Self-proclaimed nerd Ali Saremi composes his photos with mechatronics (the combination of electronics and mechanical engineering)—balancing artistry and technical composition in one shot.
The third-year engineering student said his passion for photography began when he turned his lens towards the towering skyscrapers and sprawling cityscape that Toronto has to offer.
“From there my photos started getting a lot of attention and likes, lots of comments. Some of my friends asked me to photograph them and I did it,” said Saremi.
Though the skyline’s smooth glass buildings and famed CN Tower allowed him to capture stunning photos, people did not seem interested in purchasing them online.
It can be difficult for a photographer’s work to stand out, especially in the digital age, when Instagram has become oversaturated with photos of a similar style, according to Saremi. So the next logical step was to expand his repertoire by jumping into portrait photography—a style he said is far more personal.

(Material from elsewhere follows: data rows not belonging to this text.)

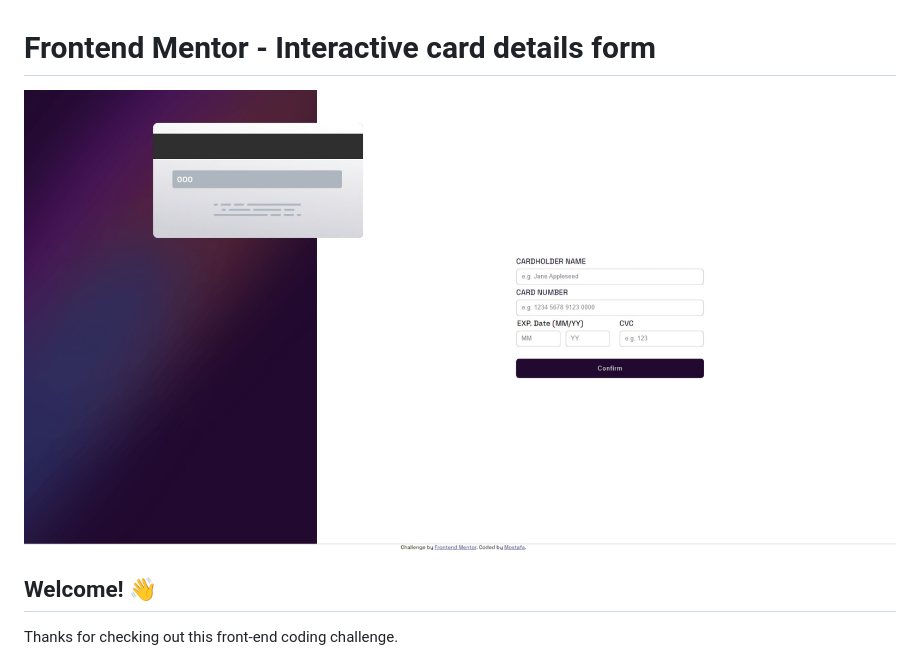
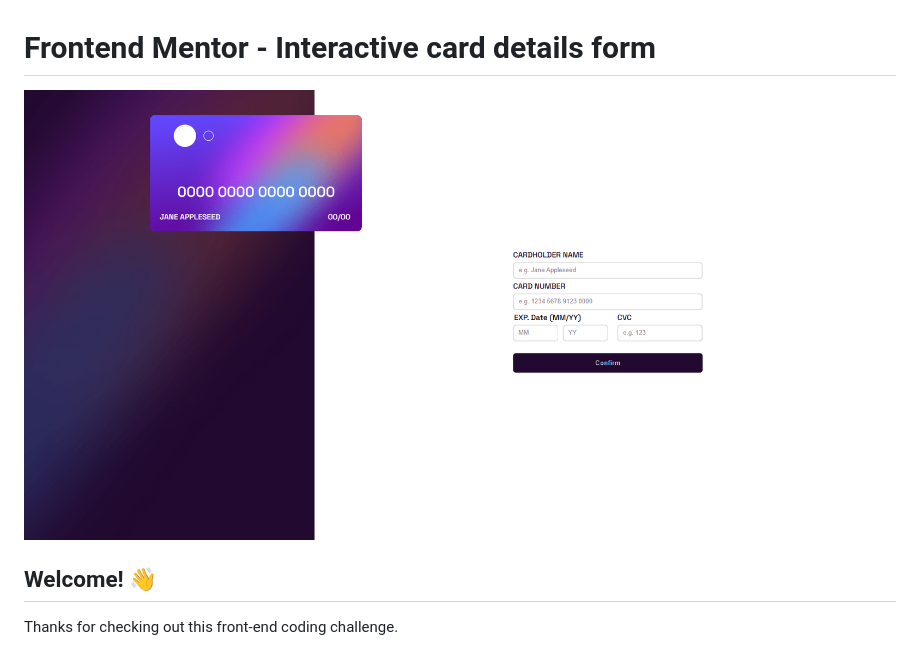
Before and after one commit to M0stafa123/interactive-card-details-form, a Markdown page: README.md, the part around the change. Rendered like a GitHub page; pictures changed too: design/preview.PNG (added), design/preview.jpeg (deleted).

```diff
--- a/README.md
+++ b/README.md
@@ -1,6 +1,6 @@
 # Frontend Mentor - Interactive card details form
 
-![Design preview for the Interactive card details form coding challenge](./design/preview.jpeg)
+![Design preview for the Interactive card details form coding challenge](./design/preview.PNG)
 
 ## Welcome! 👋
 
```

“When I shoot with people, I treat them as though they’re my best friend,” he said. The benefit to this, Saremi explained, is that the subject is usually more inclined to act naturally, rather than tense up when posing for a stranger.
He said it’s all about making new friends and having experiences with new people.
“I’ll say, ‘Hey, walk around a little bit so I can see how you walk, see how you talk.’ And it clearly works.”
Saremi’s website contains photos of Toronto landmarks, like the Toronto islands, where he uses the cityscape as a backdrop. This is the kind of composition that originally captured his eye when he began photography: cityscapes with a human element.
His photos use bright colours and highly contrasted tones that all draw attention to the model’s best features. Saremi makes good use of a low depth of field, which blurs out the background of photos and brings his subjects to the forefront.
“When you go and shoot cityscape or landscape you’re mostly alone or you’re with one other person, but when you work with people it becomes fun,” said Saremi.
It is the joy of photographing and the fun of collaboration that makes it worth it for Saremi, though creating profit off of art is never a bad thing, either.